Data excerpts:
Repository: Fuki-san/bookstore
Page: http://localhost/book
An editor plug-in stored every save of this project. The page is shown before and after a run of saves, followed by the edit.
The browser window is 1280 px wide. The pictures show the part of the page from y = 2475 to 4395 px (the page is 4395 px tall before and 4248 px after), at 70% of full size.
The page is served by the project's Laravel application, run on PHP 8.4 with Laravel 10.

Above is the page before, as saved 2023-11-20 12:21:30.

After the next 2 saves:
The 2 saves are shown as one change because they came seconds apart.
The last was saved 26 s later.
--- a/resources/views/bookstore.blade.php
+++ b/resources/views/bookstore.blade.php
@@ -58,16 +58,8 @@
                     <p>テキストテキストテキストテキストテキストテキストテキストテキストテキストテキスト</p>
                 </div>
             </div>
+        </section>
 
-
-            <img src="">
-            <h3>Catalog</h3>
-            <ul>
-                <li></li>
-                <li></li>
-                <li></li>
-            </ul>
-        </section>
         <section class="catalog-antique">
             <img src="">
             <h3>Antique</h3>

**Assignment:**
Print the records above exactly as they appear.

**Solved exercise:**
Repository: Fuki-san/bookstore
Page: http://localhost/book
An editor plug-in stored every save of this project. The page is shown before and after a run of saves, followed by the edit.
The browser window is 1280 px wide. The pictures show the part of the page from y = 2475 to 4395 px (the page is 4395 px tall before and 4248 px after), at 70% of full size.
The page is served by the project's Laravel application, run on PHP 8.4 with Laravel 10.

Above is the page before, as saved 2023-11-20 12:21:30.

After the next 2 saves:
The 2 saves are shown as one change because they came seconds apart.
The last was saved 26 s later.
--- a/resources/views/bookstore.blade.php
+++ b/resources/views/bookstore.blade.php
@@ -58,16 +58,8 @@
                     <p>テキストテキストテキストテキストテキストテキストテキストテキストテキストテキスト</p>
                 </div>
             </div>
+        </section>
 
-
-            <img src="">
-            <h3>Catalog</h3>
-            <ul>
-                <li></li>
-                <li></li>
-                <li></li>
-            </ul>
-        </section>
         <section class="catalog-antique">
             <img src="">
             <h3>Antique</h3>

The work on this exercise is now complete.